Archive for the ‘Mixing Techniques’ Category

Last time we asked an unusual question: Is this song more about “color”, “texture”, or “contrast”, or more about “movement” and “energy”? Our first example was a look at a song that was all about “color”, “texture”, or “contrast.” Let’s take a look now at a song that requires focus on “movement” and “energy.” Movement [...]

This is where mixing gets really fun. In the end, mixing is all about getting something sound “right.” Everything should have a “pocket” to fit into. Everything should sound pretty good on its own when you listen critically to it. The whole thing should “gel” together and feel like a cohesive whole. How you get [...]

Mixing (phase 2) – focusing on how things sound

Posted: 3rd August 2012 by Mezzanine Floor Studios in Mixing Techniques

Once I’ve removed unwanted sounds and noise from tracks, I turn my attention to the way things sound. This involves listening to the tracks together, and soloing each track, and basically asking myself what I want it to sound like. For the most part this varies by style, so I may reference similar styles of [...]

Mixing (phase 1) – Getting rid of unwanted sounds

Posted: 3rd August 2012 by Mezzanine Floor Studios in Mixing Techniques

I work on a fair amount of live recordings- where getting a quality product at the end is just as much about removing sound you don’t want as it is about sweetening the sound you do want. This has gotten me into the habit of splitting my mixing workflow into 3 phases. This works for [...]

Getting a great acoustic guitar sound

Posted: 26th April 2012 by Mezzanine Floor Studios in Mixing Techniques

There are a lot of tricks I use to get a DI recorded acoustic guitar to sound ok- this usually involves a pretty brutal EQ curve to start with. What’s interesting is that there are 3 things I almost always process an acoustic guitar through- whether recorded well in a studio or recorded with a [...]

Cakewalk Sonar X1: Using the Pro Channel EQ

Posted: 7th April 2012 by Mezzanine Floor Studios in Hot Gear, Mixing Techniques

One of the reasons I love working in Sonar X1 is the Pro Channel functionality. It’s great having any combination of Tube Saturation, Compression, and EQ on every channel by default. It makes a lot of work faster when trying to brute force a decent rough mix. It’s also great that this is expandable, making [...]

Mastering gain structure

Posted: 27th February 2012 by Mezzanine Floor Studios in Live sound, Mixing Techniques

Gain structure is at once one of the easiest concepts for people to grasp and one of the hardest for folks to master. At it’s core, it is simple. Proper gain structure is about two inter-related things: Avoiding distortion, crackling, bad sound from overloading a component in the mixer/daw Giving the engineer “headroom” on each [...]

Taking it to eleven: Keys to killer live sound for churches

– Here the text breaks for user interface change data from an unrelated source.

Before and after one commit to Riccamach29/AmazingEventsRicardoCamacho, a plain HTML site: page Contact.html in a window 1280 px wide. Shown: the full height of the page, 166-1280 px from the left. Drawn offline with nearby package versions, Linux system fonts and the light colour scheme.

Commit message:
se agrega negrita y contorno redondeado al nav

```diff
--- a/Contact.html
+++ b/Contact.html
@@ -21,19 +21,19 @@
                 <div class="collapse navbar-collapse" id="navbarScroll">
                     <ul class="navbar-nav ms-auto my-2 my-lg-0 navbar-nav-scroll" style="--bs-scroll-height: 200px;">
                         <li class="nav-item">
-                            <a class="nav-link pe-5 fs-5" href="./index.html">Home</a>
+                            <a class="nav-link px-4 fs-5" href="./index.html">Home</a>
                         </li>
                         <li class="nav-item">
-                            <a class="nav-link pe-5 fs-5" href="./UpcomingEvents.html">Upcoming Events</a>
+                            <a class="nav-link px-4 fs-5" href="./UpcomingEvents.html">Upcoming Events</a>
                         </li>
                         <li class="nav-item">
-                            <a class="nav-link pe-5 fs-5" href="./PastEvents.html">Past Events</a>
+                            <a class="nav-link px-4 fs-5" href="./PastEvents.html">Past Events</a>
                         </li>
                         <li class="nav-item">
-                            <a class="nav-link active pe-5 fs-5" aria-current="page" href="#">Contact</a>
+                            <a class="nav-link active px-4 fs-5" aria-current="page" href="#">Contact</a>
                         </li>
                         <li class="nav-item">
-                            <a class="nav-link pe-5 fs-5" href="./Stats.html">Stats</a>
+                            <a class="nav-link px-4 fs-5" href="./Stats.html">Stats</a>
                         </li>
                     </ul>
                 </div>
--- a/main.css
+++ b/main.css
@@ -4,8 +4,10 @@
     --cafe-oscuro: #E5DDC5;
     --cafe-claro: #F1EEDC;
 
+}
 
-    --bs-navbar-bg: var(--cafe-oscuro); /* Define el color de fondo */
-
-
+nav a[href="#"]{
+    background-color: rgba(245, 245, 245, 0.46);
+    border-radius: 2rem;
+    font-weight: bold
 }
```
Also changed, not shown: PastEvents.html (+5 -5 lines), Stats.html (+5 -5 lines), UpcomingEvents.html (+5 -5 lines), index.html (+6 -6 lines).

Posted: 27th February 2012 by Mezzanine Floor Studios in Live sound, Mixing Techniques

Anyone that has run live sound in church knows the inherent challenges all too well. Small churches with little budget for sound equipment often struggle to do an adequate job of supporting the contemporary sound of rock and gospel inspired worship music. Doing a great job is often beyond the expectations of most church staff, [...]

And the best reverb is…

Posted: 29th January 2012 by Mezzanine Floor Studios in Mixing Techniques

… often the one you build yourself. There are a lot of excellent reverb plugins out there- anything from re-creations of vintage hardware to manifestations of pure digital bliss, but in many cases I find that the best reverb for the sound I’m looking for doesn’t exist in any one reverb plugin. The first step [...]